WORK ITEM: Determine how many lines in the entries below include "relative". The reply should be that number and nothing else.

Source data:
☆ ☆ ☆ ☆ ☆
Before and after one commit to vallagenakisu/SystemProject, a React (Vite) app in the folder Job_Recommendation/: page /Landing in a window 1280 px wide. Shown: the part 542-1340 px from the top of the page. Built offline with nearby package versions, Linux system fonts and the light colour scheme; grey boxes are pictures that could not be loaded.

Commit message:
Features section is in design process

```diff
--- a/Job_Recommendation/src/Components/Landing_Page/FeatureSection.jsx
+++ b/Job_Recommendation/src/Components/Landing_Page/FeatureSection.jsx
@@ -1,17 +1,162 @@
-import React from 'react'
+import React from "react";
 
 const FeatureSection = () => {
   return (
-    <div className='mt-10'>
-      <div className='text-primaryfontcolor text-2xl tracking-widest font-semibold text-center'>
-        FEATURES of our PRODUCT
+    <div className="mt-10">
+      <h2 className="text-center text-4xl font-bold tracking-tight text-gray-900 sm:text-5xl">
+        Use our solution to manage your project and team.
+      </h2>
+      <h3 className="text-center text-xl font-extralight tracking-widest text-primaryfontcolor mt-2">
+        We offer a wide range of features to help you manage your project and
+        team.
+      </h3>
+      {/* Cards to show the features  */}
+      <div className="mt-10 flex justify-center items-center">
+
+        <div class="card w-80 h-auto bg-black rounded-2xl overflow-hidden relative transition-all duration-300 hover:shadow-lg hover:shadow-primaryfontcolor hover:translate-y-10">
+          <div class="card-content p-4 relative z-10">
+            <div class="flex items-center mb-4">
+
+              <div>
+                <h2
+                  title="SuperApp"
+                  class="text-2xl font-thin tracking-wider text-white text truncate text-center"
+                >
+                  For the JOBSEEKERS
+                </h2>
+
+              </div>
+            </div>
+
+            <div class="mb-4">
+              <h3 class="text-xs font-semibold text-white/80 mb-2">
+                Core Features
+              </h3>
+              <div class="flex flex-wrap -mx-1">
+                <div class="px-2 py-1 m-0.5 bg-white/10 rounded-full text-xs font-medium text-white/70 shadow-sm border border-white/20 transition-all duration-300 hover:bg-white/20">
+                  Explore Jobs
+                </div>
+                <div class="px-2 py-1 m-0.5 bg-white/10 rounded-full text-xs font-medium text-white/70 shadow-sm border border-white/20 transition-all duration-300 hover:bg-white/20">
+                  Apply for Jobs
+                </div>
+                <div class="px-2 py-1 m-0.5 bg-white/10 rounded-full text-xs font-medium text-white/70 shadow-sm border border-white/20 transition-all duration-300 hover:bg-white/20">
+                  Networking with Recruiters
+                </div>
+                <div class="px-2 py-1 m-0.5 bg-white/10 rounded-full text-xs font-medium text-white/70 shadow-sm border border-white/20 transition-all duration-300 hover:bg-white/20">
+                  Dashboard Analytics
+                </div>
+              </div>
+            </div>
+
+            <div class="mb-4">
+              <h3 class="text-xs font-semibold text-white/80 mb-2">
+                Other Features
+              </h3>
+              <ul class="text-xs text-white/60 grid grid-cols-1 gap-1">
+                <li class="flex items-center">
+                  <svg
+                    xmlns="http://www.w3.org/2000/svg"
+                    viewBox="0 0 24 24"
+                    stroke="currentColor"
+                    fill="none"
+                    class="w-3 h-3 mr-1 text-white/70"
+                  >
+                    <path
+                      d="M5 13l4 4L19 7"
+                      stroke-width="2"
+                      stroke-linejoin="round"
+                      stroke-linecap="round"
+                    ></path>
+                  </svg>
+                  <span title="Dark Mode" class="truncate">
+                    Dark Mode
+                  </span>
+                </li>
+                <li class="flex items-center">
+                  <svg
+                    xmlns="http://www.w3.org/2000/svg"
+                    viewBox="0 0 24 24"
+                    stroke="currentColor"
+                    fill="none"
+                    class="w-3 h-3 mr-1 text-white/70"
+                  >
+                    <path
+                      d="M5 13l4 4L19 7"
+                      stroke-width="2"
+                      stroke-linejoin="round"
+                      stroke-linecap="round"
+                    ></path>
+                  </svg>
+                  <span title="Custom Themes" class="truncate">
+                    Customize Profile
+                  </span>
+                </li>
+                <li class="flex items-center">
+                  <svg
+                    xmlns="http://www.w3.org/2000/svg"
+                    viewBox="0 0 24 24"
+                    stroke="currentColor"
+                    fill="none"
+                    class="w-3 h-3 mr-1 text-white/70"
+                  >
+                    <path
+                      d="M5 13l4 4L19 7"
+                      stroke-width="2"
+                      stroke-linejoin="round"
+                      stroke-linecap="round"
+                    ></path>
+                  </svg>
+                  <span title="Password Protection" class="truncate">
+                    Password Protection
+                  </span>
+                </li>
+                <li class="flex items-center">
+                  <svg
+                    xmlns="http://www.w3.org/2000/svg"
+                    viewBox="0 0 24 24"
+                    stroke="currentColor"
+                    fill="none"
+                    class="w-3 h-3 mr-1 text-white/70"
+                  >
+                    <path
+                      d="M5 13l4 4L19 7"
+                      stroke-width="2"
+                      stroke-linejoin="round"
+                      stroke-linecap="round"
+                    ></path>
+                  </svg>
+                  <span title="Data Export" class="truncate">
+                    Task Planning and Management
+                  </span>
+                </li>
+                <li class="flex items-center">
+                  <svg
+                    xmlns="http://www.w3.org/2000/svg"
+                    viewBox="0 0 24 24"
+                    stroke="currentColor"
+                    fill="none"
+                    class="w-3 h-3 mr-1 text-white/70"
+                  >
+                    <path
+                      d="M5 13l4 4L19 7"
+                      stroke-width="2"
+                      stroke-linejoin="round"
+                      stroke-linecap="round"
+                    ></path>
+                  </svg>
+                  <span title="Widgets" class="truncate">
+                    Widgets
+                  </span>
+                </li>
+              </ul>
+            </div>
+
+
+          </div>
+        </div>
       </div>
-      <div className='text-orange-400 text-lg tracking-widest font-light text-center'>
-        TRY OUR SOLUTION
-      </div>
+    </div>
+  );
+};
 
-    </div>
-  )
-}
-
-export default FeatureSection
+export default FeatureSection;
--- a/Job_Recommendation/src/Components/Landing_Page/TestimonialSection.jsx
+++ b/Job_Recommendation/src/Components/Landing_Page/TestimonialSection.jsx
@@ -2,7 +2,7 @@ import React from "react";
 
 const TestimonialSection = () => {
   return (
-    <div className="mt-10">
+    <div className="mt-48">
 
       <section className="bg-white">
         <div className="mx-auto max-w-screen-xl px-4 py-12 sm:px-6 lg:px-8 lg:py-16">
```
☆ ☆ ☆ ☆ ☆
SOLUTION TO THE PROBLEM: 2